Field observations indicate that conjunctive use of ethephon (Ethrel) and NAA (Fruitone-N) can induce early pecan [Carya illinoensis (Wangenh.) C. Koch] shuck (involucre) dehiscence, while greatly reducing undesirable leaflet abscission. Comparisons of the efficacy of 2,4-D and NAA in preventing undesirable leaflet abscission revealed that the comparative molar protective activity of 2,4-D greatly exceeds that of NAA, providing leaflets absolute protection against ethephon-induced abscission, but it was functionally inferior to NAA due to the induction of leaflet necrosis.
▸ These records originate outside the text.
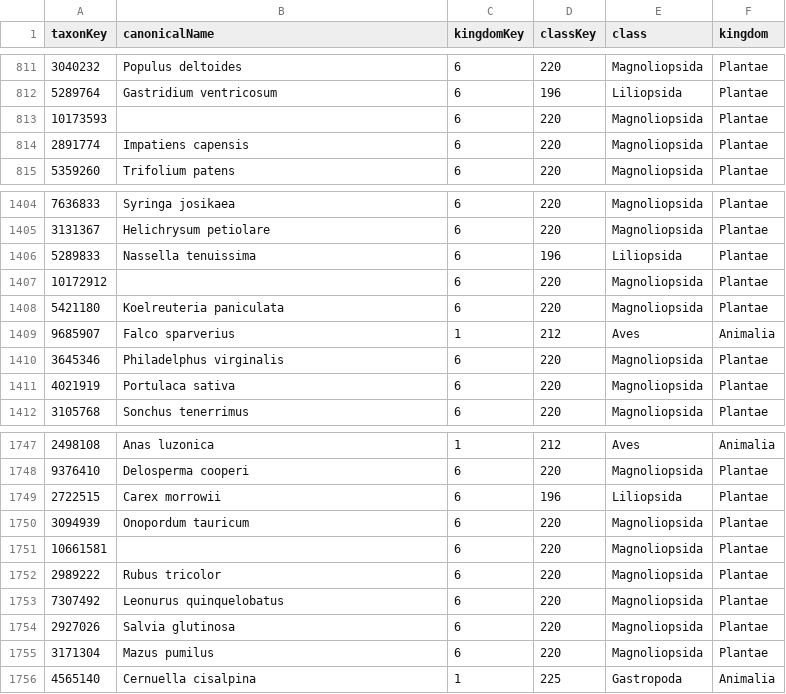
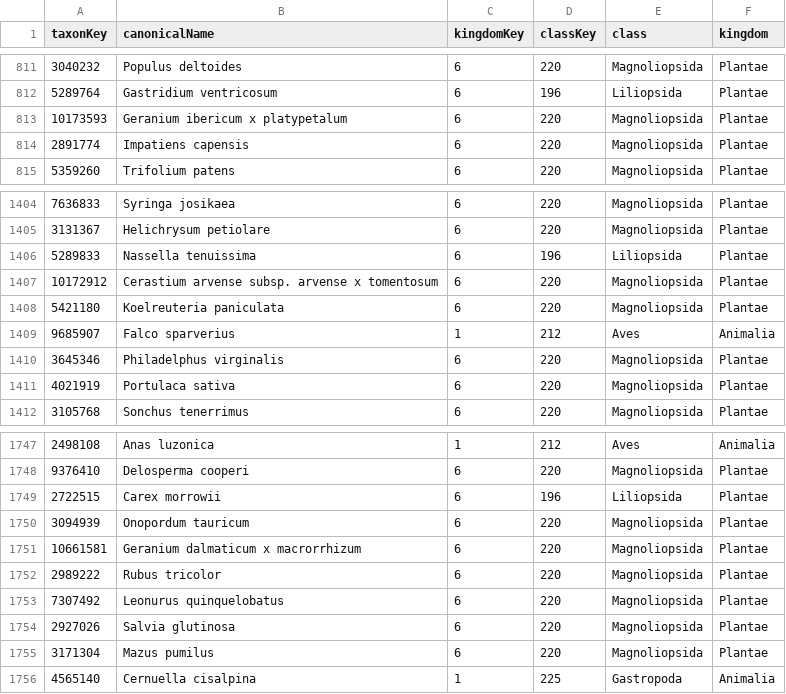
Before and after one commit to trias-project/occurrence, a TSV file: data/interim/timeseries_taxonomic_info.tsv, drawn as a sheet; only a part is shown, gaps mark what is left out.

Commit message:
Retrieval scientific names if canonical names not present in preprocessing

```diff
--- a/data/interim/timeseries_taxonomic_info.tsv
+++ b/data/interim/timeseries_taxonomic_info.tsv
@@ -812,3 +812,3 @@ taxonKey	canonicalName	kingdomKey	classKey	class	kingdom
 5289764	Gastridium ventricosum	6	196	Liliopsida	Plantae
-10173593		6	220	Magnoliopsida	Plantae
+10173593	Geranium ibericum x platypetalum	6	220	Magnoliopsida	Plantae
 2891774	Impatiens capensis	6	220	Magnoliopsida	Plantae
@@ -1406,3 +1406,3 @@ taxonKey	canonicalName	kingdomKey	classKey	class	kingdom
 5289833	Nassella tenuissima	6	196	Liliopsida	Plantae
-10172912		6	220	Magnoliopsida	Plantae
+10172912	Cerastium arvense subsp. arvense x tomentosum	6	220	Magnoliopsida	Plantae
 5421180	Koelreuteria paniculata	6	220	Magnoliopsida	Plantae
@@ -1750,3 +1750,3 @@ taxonKey	canonicalName	kingdomKey	classKey	class	kingdom
 3094939	Onopordum tauricum	6	220	Magnoliopsida	Plantae
-10661581		6	220	Magnoliopsida	Plantae
+10661581	Geranium dalmaticum x macrorrhizum	6	220	Magnoliopsida	Plantae
 2989222	Rubus tricolor	6	220	Magnoliopsida	Plantae
```
Also changed, not shown: 2 other files.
Single ethephon treatments accelerated shuck dehiscence 3 to 6 weeks for several cultivars. Treatment of ‘Stuart’ and ‘Moneymaker’ pecan fruit and foliage, several weeks prior to the completion of natural shuck dehiscence, with a NAA-ethephon mixture accelerated shuck dehiscence by 5 and 3 weeks, respectively, without severe leaflet abscission or loss of nut quality. These data indicate possible development of harvest-aid technology for early harvesting of pecan without severe leaflet abscission. Chemical names used: (2-chloroethyl)phosphonic acid (ethephon); (2,4-dichlorophenoxy)acetic acid (2,4-D); and 1-naphthaleneacetic acid (NAA).

Open Access